Location: Location not imported yet.Title: Genome-wide characterization of the sorghum JAZ gene family and their responses to phytohormone treatments and aphid infestation
|SHRESTHA, KUMAR - Oklahoma State University|
Submitted to: Scientific Reports
Publication Type: Peer Reviewed Journal
Publication Acceptance Date: 2/3/2022
Publication Date: 2/25/2022
Citation: Shrestha, K., Huang, Y. 2022. Genome-wide characterization of the sorghum JAZ gene family and their responses to phytohormone treatments and aphid infestation. Scientific Reports. 12. Article 3238. https://doi.org/10.1038/s41598-022-07181-9.

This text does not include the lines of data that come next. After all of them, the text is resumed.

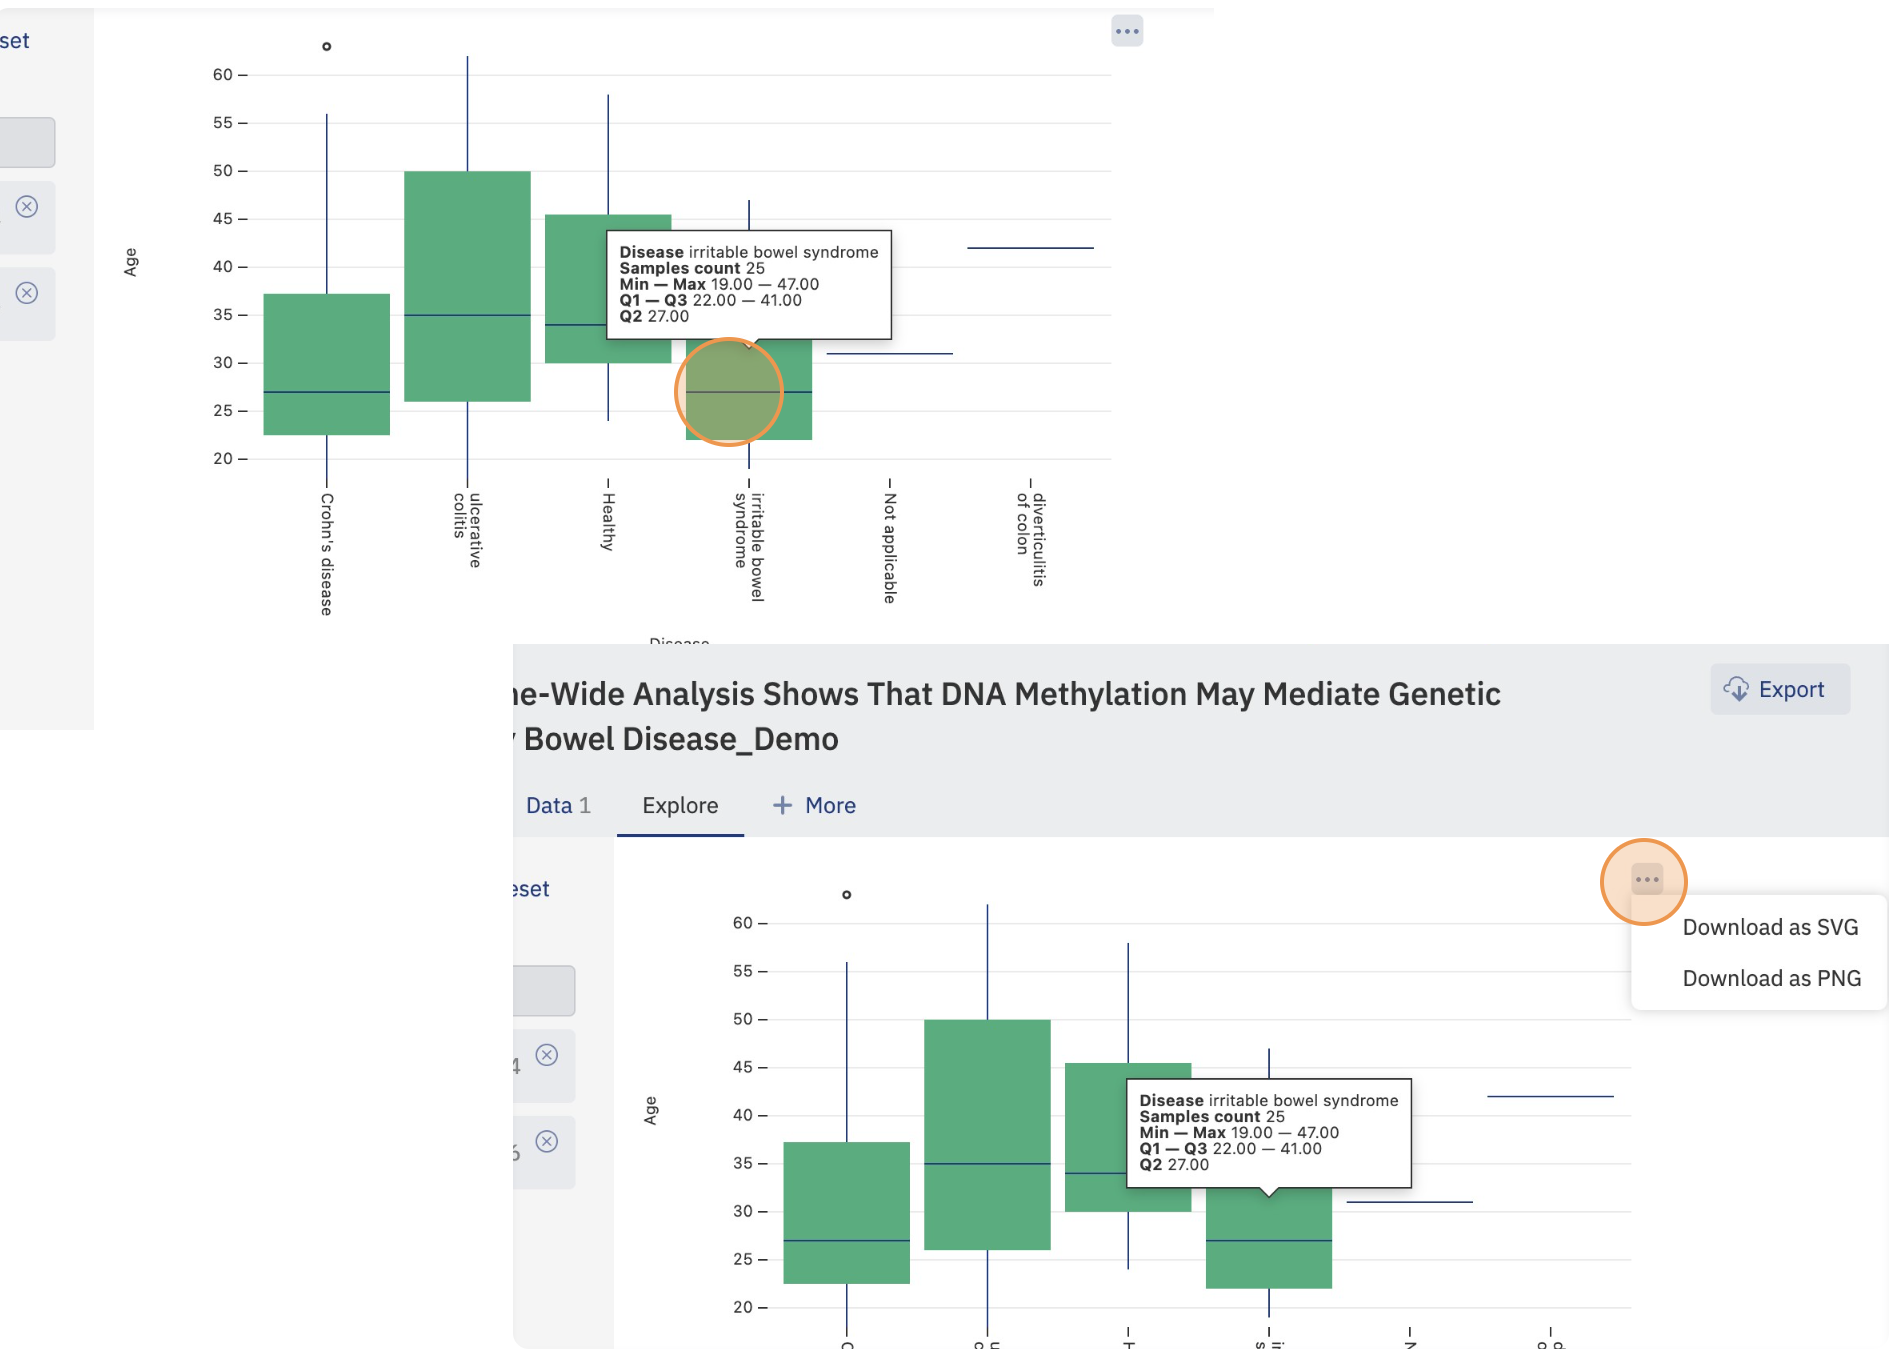
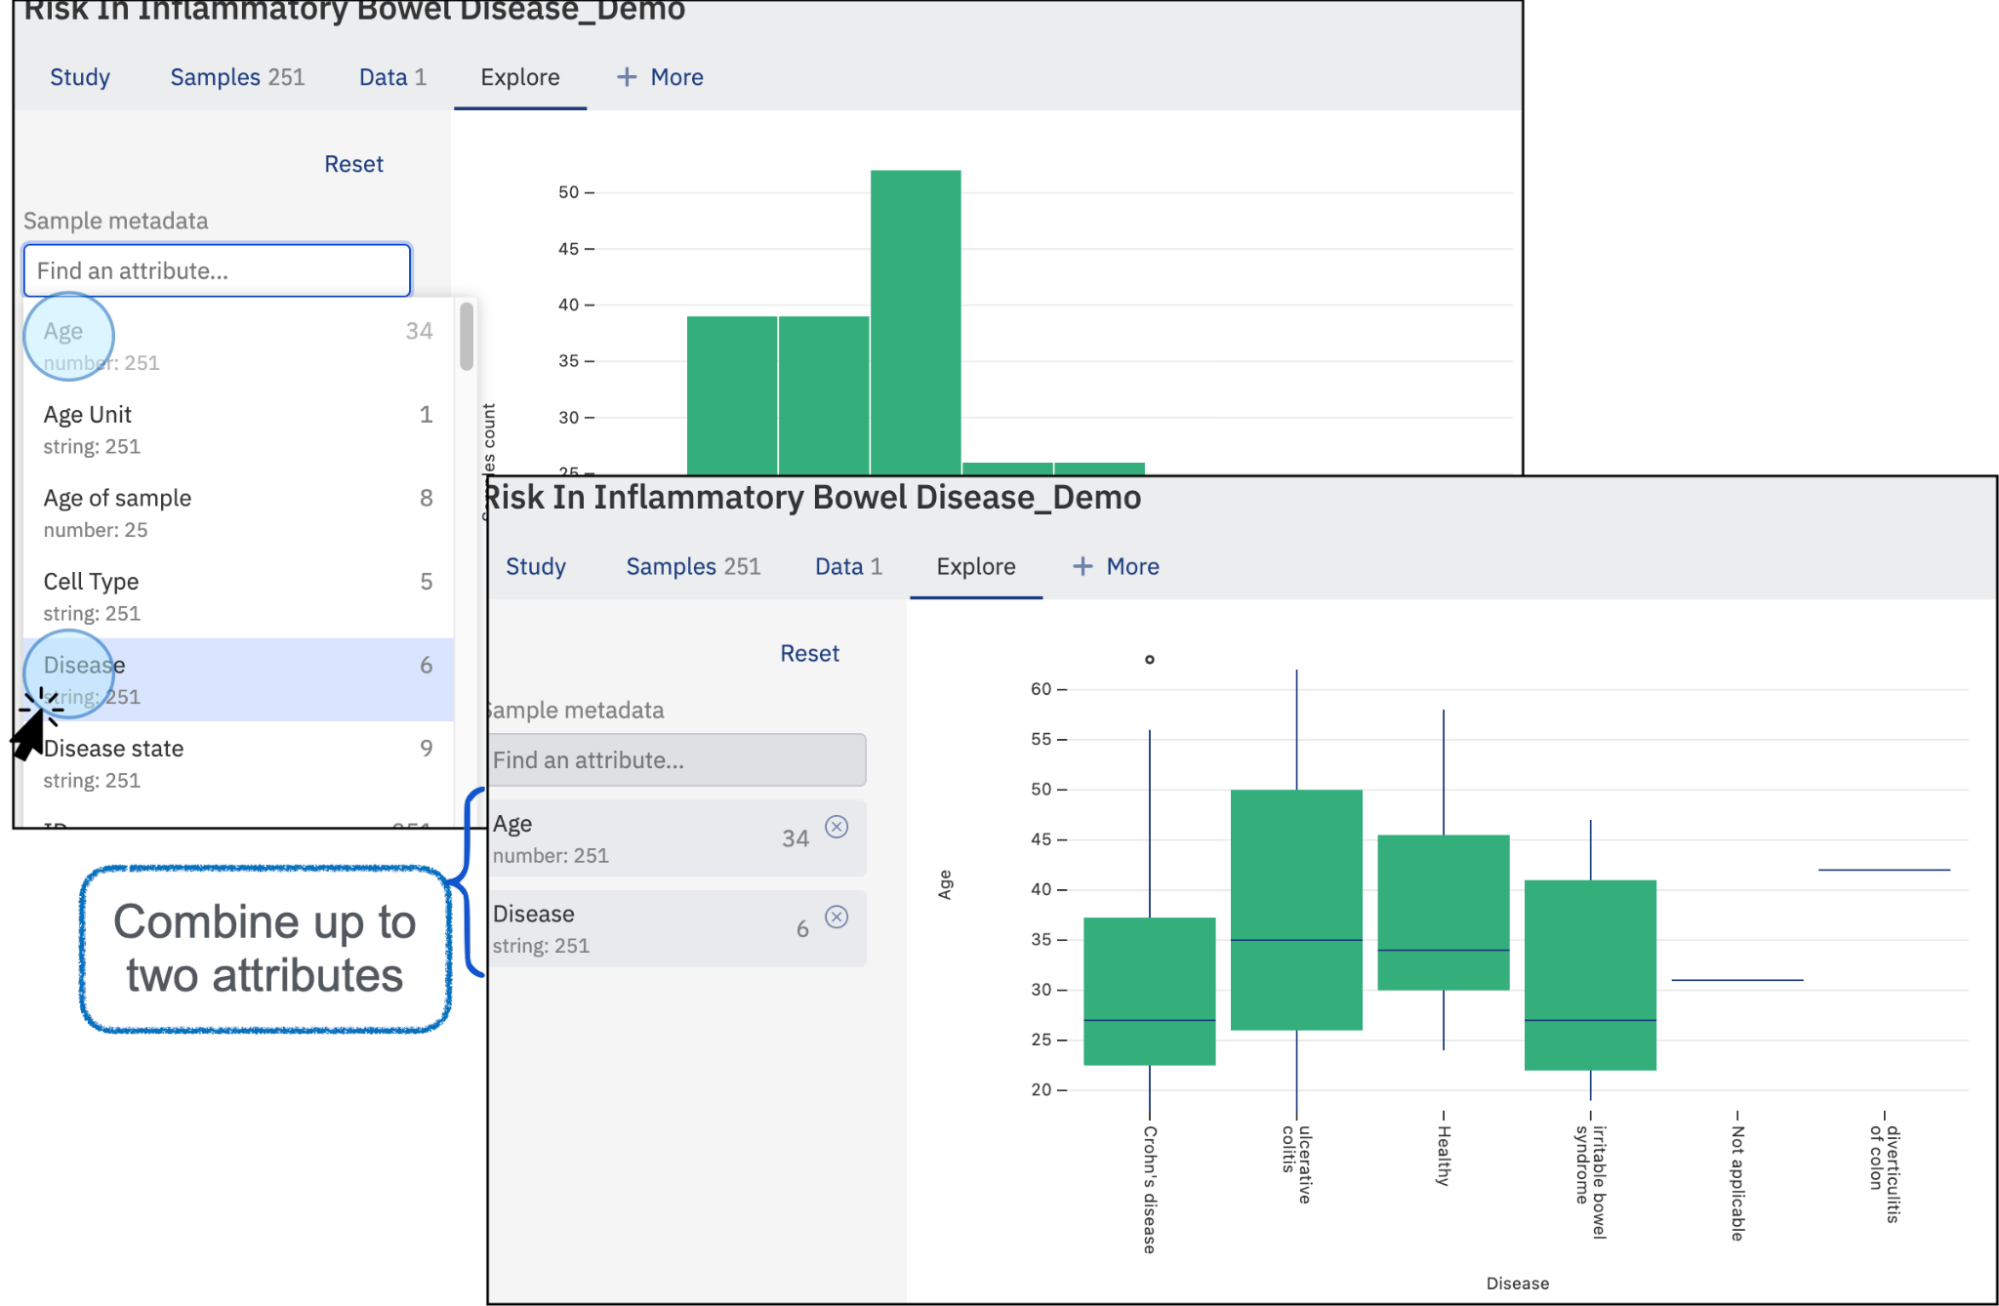
Data Consumer in the User Interface page is updated with new version of text (mostly better English) AND new screenshots. Still waiting for 3 more screenshots to be updated.

diff --git a/docs/user-guide/quick-start/consumer-gui.md b/docs/user-guide/quick-start/consumer-gui.md
@@ -4,31 +4,47 @@ This guide will help you navigate the main features of the Open Data Manager as 
 
 ## Main Page
 
-This is how the main page of the Open Data Manager looks:
+When you open ODM you will be taken to the start page or “Dashboard” as shown below:
 
 ![Main Page](quick-start-images/main-page.png)
 
 ## Browse Studies
 
-As a Data Consumer, you can browse and explore various studies.
+As a Data Consumer, you can browse and explore various studies. 
+
+To search and browse studies, click on the **“Browse studies”** button on the dashboard/start page.
 
 ![Browse Studies](quick-start-images/browse-studies.png)
 
 ## Search for Data
 
-Apply filters to search for specific studies. For example, select filters such as Data Class, Organism, etc.
+Apply filters to search for specific studies. For example, select filters using the criteria in the panel on the left, 
+such as Data Class, Organism, etc.
+
+!!! info "The exact filters you see may vary due to the data contained within your ODM system. Administrators can lock which facets are available for all users."
+
+<figure markdown="span">
+  ![Filters](quick-start-images/filters.png){ width="700" }
+  <figcaption>Users can apply filters to refine their search, including Organism, Data Class, Organization Name, Study Type, Study Source, etc.</figcaption>
+</figure>
+
+The system's search functionality is designed to enhance user experience and efficiency by allowing users 
+to look up specific keywords effortlessly. By entering terms such as **"bowel"**, users can quickly access a range 
+of relevant studies. Additionally, the search bar is equipped with an intuitive autocomplete feature, 
+which not only predicts and suggests potential search terms but also provides values from various ontologies. 
+This ensures a more streamlined and accurate search process, making it easier to navigate through the available 
+data and find pertinent information swiftly.
 
 ![Data Search](quick-start-images/search-data.png)
 
-Use the search bar to look for specific keywords. For example, searching for the word "bowel" will display 
-the available studies containing this word. In addition, the system provides an autocomplete feature 
-that offers values for different ontologies in the search bar.
-
-![Data Search](quick-start-images/search-data-2.png)
+Use the search bar to find specific keywords, such as **"bowel"** to display relevant studies.
+The autocomplete feature also suggests values from various ontologies.
 
 ## Select a Study
 
-Once you find a study of interest, click on it to open it.
+After applying the desired filters to narrow down your search results, you will see a list of studies 
+that match your criteria. To delve deeper into a specific study, simply click on the corresponding icon. 
+This action will open the study, allowing you to review its details and findings comprehensively.
 
 ![Select Study](quick-start-images/selet-study.png)
 
@@ -39,23 +55,41 @@ The study will open in a new tab, where the following tabs can be explored:
 
 ![Study Tabs](quick-start-images/study-tabs.png)
 
+### Accession number
+
+In addition, a unique accession number is automatically generated for each study in the ODM. 
+The accession number allows you to identify the specific study and to further work with the study via API endpoints. 
+Learn more about API endpoints and functionalities in the API User Guide.
+
+![Accession](quick-start-images/accession.png)
+
+Every study imported to the ODM contains a unique identifier named accession number. 
+You can visualize the accession number on the Study tab, or you can copy the accession number 
+by clicking on the top bar of the main page and selecting “copy accession”
+
 ## Visualize Data
 
 To visualize the study data:
 
 1. Click on **Explore**.
+   ![Explore View](quick-start-images/explore-data.png)
+
 2. Select an attribute to display. For example, "Age".
 3. A plot will be created showing the values for the attribute "Age".
+   ![Explore View](quick-start-images/explore-data-2.png)
 
-![Explore View](quick-start-images/explore-data.png)
+4. To combine up to two attributes, such as "Age" and "Disease" simply select another attribute from the menu.
+   ![Explore View](quick-start-images/explore-data-3.png)
 
-* Combine up to two attributes, such as "Age" and "Disease".
+5. To remove an attribute from your comparison click the :material-window-close: at the top right corner 
+of the attribute in the list or use **Reset** option to remove all the attributes.
+   ![Explore View](quick-start-images/explore-data-4.png)
 
-![Explore View](quick-start-images/explore-data-2.png)
+6. The plot combining two attributes displays informative data, such as sample count, and minimal and maximum values.
+   ![Explore View](quick-start-images/explore-data-4.png)
 
-* Explore statistical data and export the plot in SVG or PNG formats.
-
-![Explore View](quick-start-images/explore-data-3.png)
+7. To export the plot in SVG or PNG formats, simply hover over the top right corner of the plot. A menu with three dots :material-dots-horizontal: will appear, allowing you to select the desired format for download. The available formats for downloading the plot are SVG and PNG.
+   ![Explore View](quick-start-images/explore-data-export.png)
 
 ## Export Data
 
@@ -67,5 +101,5 @@ Export all the information contained in the study. Note that some studies may ha
 
 ![Export Data](quick-start-images/export-data.png)
 
-By following these steps, you can efficiently browse, visualize, 
-and export data as a Data Consumer using the GUI of the Open Data Manager.
+By following these steps, you can efficiently browse, visualize, and export data as a Data Consumer using 
+the Interface of Open Data Manager.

Interpretive Summary: Jasmonate ZIM-domain (JAZ) proteins are important as they are involved in many physiological and stress-related processes in plants. Sorghum is not only an important cereal crop but also a preferred bioenergy plant. Although many JAZ protein genes have been well characterized in the model plant species, little is known about the organization and function of JAZ genes in sorghum plants. Thus, ARS scientists in Stillwater, Oklahoma have recently conducted the genome-wide analysis of JAZ gene family in sorghum. Here, they report that a total of 18 JAZ genes were discovered in the sorghum genome and evidently those newly identified sorghum JAZ genes were found to share the similar structural features that were reported in the JAZ genes in other plant species. During this study, the scientists have also conducted molecular experiments to investigate the function of those JAZ genes using quantitative real-time PCR. The results generated from the experiments showed differential expression of the 18 JAZ genes in response to attack by sugarcane aphid, a devastating insect pest on sorghum. Similarly, differential expression patterns were also observed in sorghum plants treated with certain plant hormones that are usually involved in plant-insect interactions. Of the 18 sorghum JAZ genes, four genes (namely SbJAZ1, SbJAZ5, SbJAZ13 and SbJAZ16) were highly expressed in resistant plant in response to aphid infestation, suggesting their roles in host plant defense against aphid attack. In summary, the resulted information from this study will contribute not only to the JAZ genes as a useful tool for crop improvement but also to a better understanding of the molecular mechanisms of plant resistance to sugarcane aphids.
Technical Abstract: Jasmonate ZIM-domain (JAZ) proteins are the key repressors of the jasmonic acid (JA) signal transduction pathway and play a crucial role in stress-related defense, phytohormone crosstalk and modulation of the growth-defense tradeoff. In this study, the sorghum genome was analyzed through genome-wide comparison and domain scan analysis, which led to the identification of 18 sorghum JAZ (SbJAZ) genes. All SbJAZ proteins possess the conserved TIFY and Jas domains and they formed a phylogenetic tree with five clusters related to the orthologs of other plant species. Similarly, evolutionary analysis indicated the duplication events as a major force of expansion of the SbJAZ genes and there was strong neutral and purifying selection going on. In silico analysis of the promoter region of the SbJAZ genes indicates that SbJAZ5, SbJAZ6, SbJAZ13, SbJAZ16 and SbJAZ17 are rich in stress-related cis-elements. In addition, expression profiling of the SbJAZ genes in response to phytohormones treatment (JA, ET, ABA, GA) and sugarcane aphid (SCA) was performed in two recombinant inbred lines (RILs) of sorghum, resistant (RIL 521) and susceptible (RIL 609) to SCA. Taken together, data generated from phytohormone expression and in silico analysis suggests the putative role of SbJAZ9 in JA-ABA crosstalk and SbJAZ16 in JA-ABA and JA-GA crosstalk to regulate certain physiological processes. Notably, upregulation of SbJAZ1, SbJAZ5, SbJAZ13 and SbJAZ16 in resistant RIL during JA treatment and SCA infestation suggests putative functions in stress-related defense and to balance the plant defense to promote growth. Overall, this report provides valuable insight into the organization and functional characterization of the sorghum JAZ gene family.